(Stored data)
◇ ◇ ◇ ◇ ◇

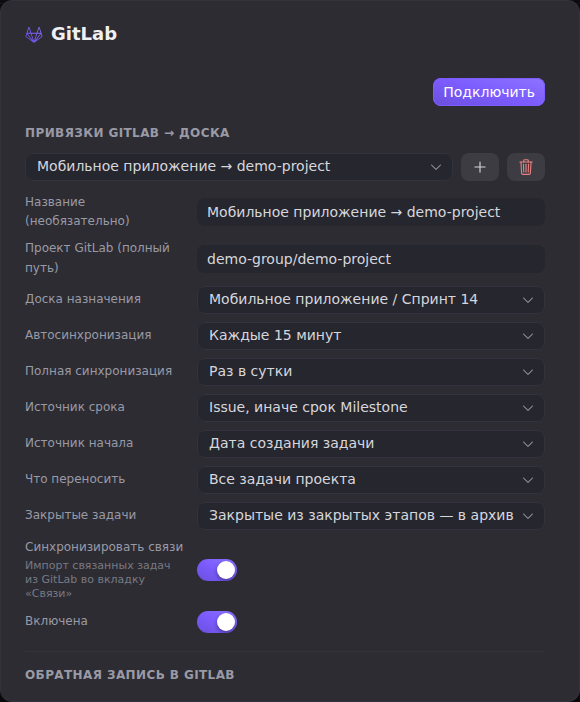
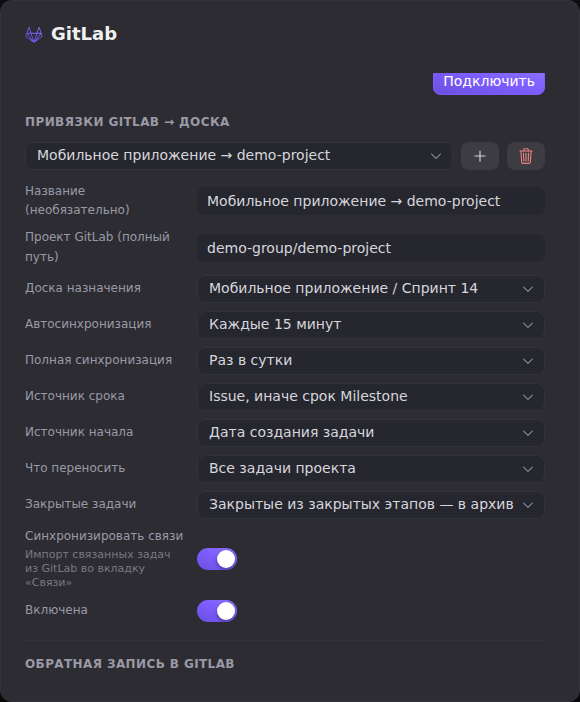
docs(web): справка — подробная настройка синхронизации с GitLab (#2810)
Волна 3 раздела «Администрирование»: статья про вторую половину интеграции —
что и в какую сторону ездит между Tessera и GitLab.

- docs/help/admin/admin-gitlab-sync.md (order 86): обратная запись (общий
  рубильник, создание issue и шаблоны, выгрузка подзадач и группирующая метка,
  вложения), таблица «событие в Tessera → действие в GitLab» со всеми девятью
  действиями, асинхронная очередь с повторами; правила разбора меток (префикс
  и regex, шесть действий, таблицы соответствий, префикс тега и его связь с
  обратной записью тегов); трёхсторонние конфликты и панель разрешения; чтение
  журнала синхронизации; раздел «если что-то идёт не так».
- Кадры gitlab-writeback и gitlab-tags (light/dark): для них сид демо-стенда
  задаёт привязке включённую обратную запись с пятью действиями, иначе панель
  открывалась бы набором, синтезированным из старых флагов.
- helpIndex.json пересобран (12 статей), фрагмент changelog дополнен.

Данные в кадрах выдуманы: gitlab.example.com, demo-group/demo-project.

diff --git a/frontend/e2e/shots/demo.js b/frontend/e2e/shots/demo.js
@@ -177,12 +177,55 @@ const DEMO_BINDING = {
   relations_sync: 'pull',
 }
 
+// Write-back actions for the demo binding (#2810). The pane documents a table of
+// trigger→action rows, and an integration that never had one authored opens it
+// synthesized from the legacy flags — a list without a column move, which is the
+// row the article talks about first. Spelling the set out here keeps the picture
+// stable and shows the qualifiers (a specific column, a marker on a comment).
+// The labels are the project's own S:/P: taxonomy, the one the default parsing
+// rules in the neighbouring shot read back.
+function demoWriteback(columns) {
+  const col = (name) => columns.find((c) => c.name === name)
+  return {
+    enabled: true,
+    push_create: true,
+    fetch_templates: true,
+    bindings: [
+      {
+        enabled: true,
+        trigger: { type: 'column', column_id: col('В процессе')?.id, column_name: 'В процессе' },
+        action: { type: 'set_label', label: 'S: In progress', clear_prefix: true },
+      },
+      {
+        enabled: true,
+        trigger: { type: 'completion', completed: true },
+        action: { type: 'set_state', state: '' },
+      },
+      {
+        enabled: true,
+        trigger: { type: 'due' },
+        action: { type: 'set_due', date_kind: 'due' },
+      },
+      {
+        enabled: true,
+        trigger: { type: 'labels' },
+        action: { type: 'reconcile_labels' },
+      },
+      {
+        enabled: false,
+        trigger: { type: 'comment' },
+        action: { type: 'post_comment', add_marker: true },
+      },
+    ],
+  }
+}
+
 // seedInstance fills the instance-wide state the admin articles document: a few
 // accounts in different states, a GitLab OAuth application and a project binding.
 // Only possible for a global admin — and the backend grants that to the *first*
 // account of an instance, so it happens on a clean database and is skipped on a
 // shared one (the admin shots skip with it; see help-shots.spec.js).
-async function seedInstance(runId, token, workspaceId, boardId) {
+async function seedInstance(runId, token, workspaceId, boardId, columns) {
   for (const [i, u] of INSTANCE_USERS.entries()) {
     let created
     try {
@@ -206,7 +249,7 @@ async function seedInstance(runId, token, workspaceId, boardId) {
   )
   await api.post(
     `/workspaces/${workspaceId}/gitlab/integrations`,
-    { ...DEMO_BINDING, board_id: boardId },
+    { ...DEMO_BINDING, board_id: boardId, writeback: demoWriteback(columns) },
     token,
   )
 }
@@ -335,7 +378,7 @@ export async function seedDemo(runId, base) {
 
   // Instance-wide state for the admin articles (#2810). Gated on the flag the
   // backend itself set at registration, not on a guess about the database.
-  if (user.is_admin) await seedInstance(runId, t, ws.id, board.id)
+  if (user.is_admin) await seedInstance(runId, t, ws.id, board.id, columns)
 
   return {
     runId,

diff --git a/frontend/e2e/shots/help-shots.spec.js b/frontend/e2e/shots/help-shots.spec.js
@@ -212,6 +212,38 @@ for (const scheme of ['light', 'dark']) {
       await shoot(page, scheme, 'gitlab-bindings', card)
     })
 
+    // The two right-pane editors (#2810, wave 3). Both live below the fold of the
+    // left pane, so the pane is scrolled to the button row before clicking; the
+    // shot is of the whole card, because the point of these pictures is that the
+    // modal *expands* into a second pane next to the settings it belongs to.
+    async function openRightPane(page, buttonName) {
+      const card = await openGitlab(page)
+      await card.locator('.gl-left').evaluate((pane) => {
+        pane.scrollTop = pane.scrollHeight
+      })
+      await card.getByRole('button', { name: buttonName }).click()
+      await expect(card.locator('.gl-right')).toBeVisible()
+      return card
+    }
+
+    test('GitLab: действия обратной записи', async ({ page }) => {
+      test.skip(!seed.isAdmin, 'демо-пользователь не админ — нужна чистая база (E2E_DB_URL)')
+      const card = await openRightPane(page, /Настроить действия/)
+      // The bindings come from the seed; waiting for the first row's summary keeps
+      // the shutter off the pane's own loading frame.
+      await expect(card.locator('.gl-rcard').first()).toBeVisible()
+      await shoot(page, scheme, 'gitlab-writeback', card)
+    })
+
+    test('GitLab: правила разбора меток', async ({ page }) => {
+      test.skip(!seed.isAdmin, 'демо-пользователь не админ — нужна чистая база (E2E_DB_URL)')
+      const card = await openRightPane(page, 'Настроить правила')
+      // The rules are the backend's defaults (S:/P:/M:), so the value maps are
+      // filled — waiting for the first one avoids shooting three empty cards.
+      await expect(card.locator('.gl-rmap .gl-rule').first()).toBeVisible()
+      await shoot(page, scheme, 'gitlab-tags', card)
+    })
+
     test('фоновые задания', async ({ page }) => {
       test.skip(!seed.isAdmin, 'демо-пользователь не админ — нужна чистая база (E2E_DB_URL)')
       await openBoard(page)

diff --git a/docs/help/admin/admin-gitlab-sync.md b/docs/help/admin/admin-gitlab-sync.md
@@ -1,0 +1,121 @@
+---
+title: Подробная настройка синхронизации с GitLab
+category: Администрирование
+order: 86
+keywords: администрирование, gitlab, синхронизация, обратная запись, метки, теги, конфликты, журнал, issue
+updated: 2026-08-25
+platforms: web
+---
+
+Когда [привязка проекта](/help/admin-gitlab-project) уже настроена, остаётся решить, что именно и в какую сторону ездит между Tessera и GitLab. Направлений два, и настраиваются они порознь:
+
+- **из GitLab в Tessera** — синхронизация читает issue и превращает их метки в колонку, приоритет и теги. Этим управляют **правила разбора меток**;
+- **из Tessera в GitLab** — изменения задачи возвращаются на issue. Это **обратная запись**, она выключена по умолчанию и включается по одному действию.
+
+Когда обе стороны меняют одно и то же поле, изменение не затирается, а откладывается в **конфликт**. Что именно сделал каждый запуск, видно в **журнале синхронизации**.
+
+Все настройки ниже живут в окне **«Интеграции» → GitLab** и относятся к выбранной привязке. Менять их может только администратор экземпляра.
+
+## Обратная запись в GitLab
+
+Раздел «Обратная запись в GitLab» находится под полями привязки. Верхний выключатель **«Включить запись»** — общий рубильник: пока он выключен, ни одно действие в GitLab не уходит, как бы ни были настроены остальные переключатели.
+
+**Создание issue из задачи** добавляет в модалку задачи (под свойством «Родитель») кнопку **«Создать issue в GitLab»**. Issue открывается из заголовка, описания и свойств задачи, после чего задача становится синхронизированной. Это отдельная возможность: она работает, даже если обратная запись изменений не настроена ни на одно поле.
+
+**Получение issue-templates из проекта** подтягивает шаблоны из `.gitlab/issue_templates/*.md` — при создании issue шаблон можно выбрать над редактором описания.
+
+**Выгрузка подзадач в иерархию GitLab** создаёт подзадачи сгруппированной задачи дочерними элементами issue. Родителя помечает метка из поля **«Метка сгруппированной задачи»** (пусто — берётся `M: Сгруппированная задача`). Метку задают здесь, а не тегом: она должна читаться правилами разбора как группирующая, иначе сервер отклонит кнопку «Сделать сгруппированной». **«Помечать родителя автоматически»** по умолчанию выключено — иначе первая же подзадача молча поправит метки в GitLab; вместо этого в списке подзадач появляется подсказка с кнопкой.
+
+**Загружать вложения в GitLab** копирует картинки из описания и комментариев, а также файлы задачи, в хранилище загрузок проекта GitLab. Без этого ссылки в issue остаются битыми — GitLab резолвит их от своего адреса. Выключают его тогда, когда не хотят дублировать бинарники: ссылки тогда заменяются пометкой. Учтите: удаление файла в Tessera копию в GitLab не убирает, штатного API удаления загрузок у GitLab нет.
+
+### Действия обратной записи
+
+Что именно происходит на issue, задаёт таблица действий — кнопка **«Настроить действия»** открывает её в правой части окна. Кнопка неактивна, пока не включена запись.
+
+![Правая панель «Действия обратной записи»](../assets/gitlab-writeback-light.png)
+
+Каждая строка — пара «событие в Tessera → действие в GitLab», со своим выключателем: правило можно погасить, не удаляя. Записи уходят под токеном владельца интеграции, которому нужен scope `api`.
+
+Событий в Tessera десять: перемещение в колонку, флаг «Выполнено», изменение приоритета, срока, исполнителей, оценки, этапа, заголовка или описания, тегов и новый комментарий. У части из них есть уточнение — конкретная колонка, конкретный уровень приоритета («Любой приоритет» = любое изменение), направление флага «Выполнено» («Стало выполнено» / «Снято» / любое изменение).
+
+Действий в GitLab девять:
+
+| Действие | Что делает |
+|---|---|
+| **Установить метку** | ставит на issue указанную метку. Переключатель **«Снимать метки того же префикса»** убирает соседей по префиксу — так `S: In progress` вытесняет `S: To do`, а не копится рядом с ней |
+| **Закрыть / открыть issue** | закрывает или открывает; вариант «Из флага „Выполнено“» берёт направление из самой задачи |
+| **Установить срок** | пишет `due_date`. Начало (start) у issue нет, этот вариант для них игнорируется |
+| **Установить исполнителей** | переносит исполнителей задачи. Сопоставляются только те, кто входил в Tessera через GitLab |
+| **Установить оценку** | пишет `timeEstimate`; имеет смысл, только когда доска считает оценку во времени |
+| **Установить этап** | ставит milestone — если этап Tessera сам связан с GitLab |
+| **Обновить заголовок/описание** | переносит текст задачи в issue |
+| **Синхронизировать теги** | приводит метки issue в соответствие тегам задачи |
+| **Написать комментарий** | публикует комментарий; **«Добавлять маркер Tessera»** дописывает в конец подпись, по которой читатель в GitLab понимает, откуда пришла запись |
+
+Перенос в колонку намеренно **ставит метку статуса, а не закрывает issue**: закрытие — это отдельное событие «Выполнено», и смешивать их значило бы закрывать issue всякий раз, когда карточка доехала до правого края доски.
+
+Пустая таблица не означает «ничего не делать»: если действия ни разу не настраивали, при открытии окна набор восстанавливается из прежних флагов записи, и его видно готовым к правке.
+
+Тонкость про теги: действие «Синхронизировать теги» работает только тогда, когда имя тега можно превратить обратно в полное название метки, то есть при включённом **«Сохранять префикс тега»** в правилах разбора. Если префикс отбрасывается, восстановить `T: bug` из тега `bug` нечем — и такие записи не ставятся в очередь вовсе.
+
+### Как уходят изменения
+
+Обратная запись асинхронная: обработчик задачи только кладёт изменение в очередь, а фоновый воркер разбирает её пачками примерно раз в десять секунд. Поэтому недоступный GitLab не тормозит работу в Tessera — запись просто подождёт. Неудачная попытка повторяется с растущей паузой, до пяти раз, после чего запись помечается неудачной и остаётся в журнале. Серия правок одного и того же поля схлопывается в одну запись (побеждает последняя) — комментарии не схлопываются никогда.
+
+## Правила разбора меток GitLab
+
+Обратная дорога: как метки issue превращаются в состояние задачи. Кнопка **«Настроить правила»** открывает редактор — он доступен независимо от того, включена ли обратная запись.
+
+![Правая панель «Правила разбора меток GitLab»](../assets/gitlab-tags-light.png)
+
+Сверху — три общих параметра:
+
+- **Колонка по умолчанию** — куда попадёт issue, если ни одно правило статуса не сработало;
+- **Прочие метки** — что делать с метками, не подошедшими ни под одно правило: «Создавать тег» (по умолчанию) или «Игнорировать»;
+- **Сохранять префикс тега** — оставлять ли в имени тега префикс метки (`T: bug`) или отбрасывать его (`bug`). От этого зависит и обратная запись тегов, см. выше.
+
+Ниже — список правил. Каждое состоит из образца, типа сравнения и действия:
+
+- **Префикс** — метка подходит, если начинается с образца (`S: `); значением считается остаток названия;
+- **Regex** — метка подходит по регулярному выражению; значением считается всё название целиком.
+
+Действий шесть:
+
+- **Статус → колонка** и **Приоритет** и **Доска (роутинг)** — с таблицей соответствий «значение метки → колонка / уровень приоритета / доска». Роутинг по доске нужен, когда issue одного проекта раскладываются по разным доскам;
+- **Тег** — метка становится тегом задачи (со своим переключателем префикса);
+- **Группировка (подзадачи)** — метка помечает задачу сгруппированным родителем;
+- **Игнорировать** — метка отбрасывается.
+
+У правила с типом «Префикс» есть **понятное имя** — подпись, под которой префикс показывается в интерфейсе Tessera (например, «Статус» для `S: `). Она хранится у проекта, а не у правила, поэтому её видно и на других экранах с тегами.
+
+Разбор идёт сверху вниз: каждая метка достаётся первому подошедшему правилу, а статус, приоритет и доска берутся из первого сработавшего совпадения. Значения в таблицах сверяются без учёта регистра — метка `S: In Progress` найдёт строку `In progress`.
+
+Изначально правила заполнены принятой в проекте раскладкой: `S: ` — статус, `P: ` — приоритет, `M: ` — группировка, остальное превращается в теги с сохранением префикса. Если у команды другая система меток — разумнее переписать таблицы соответствий, чем переименовывать метки в GitLab.
+
+## Конфликты
+
+Синхронизация не решает за вас, кто прав. Если с момента последнего обмена **и вы, и GitLab** изменили одно и то же поле, запись не уходит, а откладывается в конфликт. Так ведут себя заголовок и описание, срок, оценка, статус «Выполнено» и приоритет — то есть поля, где потеря чужой правки заметна.
+
+Неразрешённый конфликт видно сразу в трёх местах: оранжевая метка **«Конфликт»** на карточке задачи, счётчик на кнопке «Синхронизировать» и на иконке «Интеграции» в подвале, и пункт **«Конфликты»** в меню рядом с кнопкой синхронизации (он активен, только когда есть что разрешать).
+
+Панель конфликтов показывает слева список задач, справа — разбор по полям в трёх колонках: **«Было (база)»** — значение на момент последней синхронизации, **«GitLab»** и **«Tessera»** — что стало с каждой стороны. Для заголовка и описания расхождения подсвечиваются построчно.
+
+Решение принимается кнопками: оставить своё, оставить значение GitLab или **объединить вручную** — последнее доступно для текстовых и числовых полей (для статуса и приоритета выбор и так двоичный). После разрешения выбранное значение отправляется в GitLab обычной обратной записью, а базовый снимок обновляется, чтобы следующая правка не считалась расхождением снова.
+
+## Журнал синхронизации
+
+Пункт **«Журнал синхронизации»** в меню кнопки «Синхронизировать» открывает историю запусков. Слева — список: тип (**Pull** — чтение из GitLab, **Push** — доставка обратной записи), время старта, что запустило (вручную или авто), итог и длительность. Точка справа показывает состояние: выполняется, успех, частично, ошибка. Идущий прямо сейчас запуск виден живьём — счётчик времени тикает, и по окончании строка сама меняет статус, панель переоткрывать не нужно.
+
+Счётчики у pull-запуска читаются так: `+N` — создано задач, `~N` — обновлено, «без изменений» — обход прошёл, расхождений не нашлось. У push-запуска считаются доставки.
+
+Клик по запуску раскрывает список действий, клик по действию — подробности справа: какие поля изменились и на что, какие теги, комментарии и исполнители затронуты. Длинный запуск отдаётся страницами — внизу списка появляется **«Показать ещё»**. У неудачной доставки (только у push) есть кнопка **«Повторить»** — она ставит запись обратно в очередь.
+
+## Если что-то идёт не так
+
+- **Изменения не уезжают в GitLab.** Проверьте общий выключатель «Включить запись», затем — есть ли в таблице включённое действие на нужное событие. Событие без действия не ставится в очередь вообще, и в журнале от него не останется следа.
+- **Задачи приходят не в ту колонку.** Смотрите правило статуса: скорее всего, значение метки отсутствует в таблице соответствий, и сработала колонка по умолчанию.
+- **Метки приезжают тегами вместо статуса.** Ни одно правило не подошло, и метку подобрало «Прочие метки → Создавать тег». Чаще всего дело в префиксе: в правиле `S: ` с пробелом, а в GitLab метка `S:In progress`.
+- **Теги не уходят обратно в GitLab.** Включите «Сохранять префикс тега» — без префикса имя тега не превращается обратно в название метки.
+- **Исполнители не переносятся ни в ту, ни в другую сторону.** Люди сопоставляются по идентичности GitLab: пока человек не вошёл в Tessera через GitLab хотя бы раз, сопоставлять его не с чем.
+- **Запись помечена неудачной.** Откройте её в журнале — там текст ошибки от GitLab. После устранения причины (права токена, удалённый issue, недоступный сервер) нажмите «Повторить».
+- **Кнопка «Сделать сгруппированной» не срабатывает.** Метка сгруппированной задачи должна попадать под правило с действием «Группировка»; иначе Tessera поставила бы метку, которую сама же прочитала бы как обычный тег.

diff --git a/changelog.d/frontend/2810-admin-help-docs.md b/changelog.d/frontend/2810-admin-help-docs.md
@@ -13,4 +13,6 @@ bump: patch
   Добавлены «Вход через GitLab (OAuth)» (приложение на стороне GitLab, поля
   карточки и хранение секретов, sudo-запись, сценарии первого входа, Org map) и
   «Привязка проекта GitLab к доске» (аккаунт, выбор и поля привязки, запуск
-  синхронизации, частые ошибки).
+  синхронизации, частые ошибки), «Подробная настройка синхронизации с GitLab»
+  (обратная запись и таблица действий, правила разбора меток, разрешение
+  конфликтов, чтение журнала синхронизации).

◇ ◇ ◇ ◇ ◇

• [Required action]:
When you reach the line containing "let created" in the data above, start copying exactly, and stop after the line containing "is that the".

• [Response area]:
     let created
     try {
@@ -206,7 +249,7 @@ async function seedInstance(runId, token, workspaceId, boardId) {
   )
   await api.post(
     `/workspaces/${workspaceId}/gitlab/integrations`,
-    { ...DEMO_BINDING, board_id: boardId },
+    { ...DEMO_BINDING, board_id: boardId, writeback: demoWriteback(columns) },
     token,
   )
 }
@@ -335,7 +378,7 @@ export async function seedDemo(runId, base) {
 
   // Instance-wide state for the admin articles (#2810). Gated on the flag the
   // backend itself set at registration, not on a guess about the database.
-  if (user.is_admin) await seedInstance(runId, t, ws.id, board.id)
+  if (user.is_admin) await seedInstance(runId, t, ws.id, board.id, columns)
 
   return {
     runId,

diff --git a/frontend/e2e/shots/help-shots.spec.js b/frontend/e2e/shots/help-shots.spec.js
@@ -212,6 +212,38 @@ for (const scheme of ['light', 'dark']) {
       await shoot(page, scheme, 'gitlab-bindings', card)
     })
 
+    // The two right-pane editors (#2810, wave 3). Both live below the fold of the
+    // left pane, so the pane is scrolled to the button row before clicking; the
+    // shot is of the whole card, because the point of these pictures is that the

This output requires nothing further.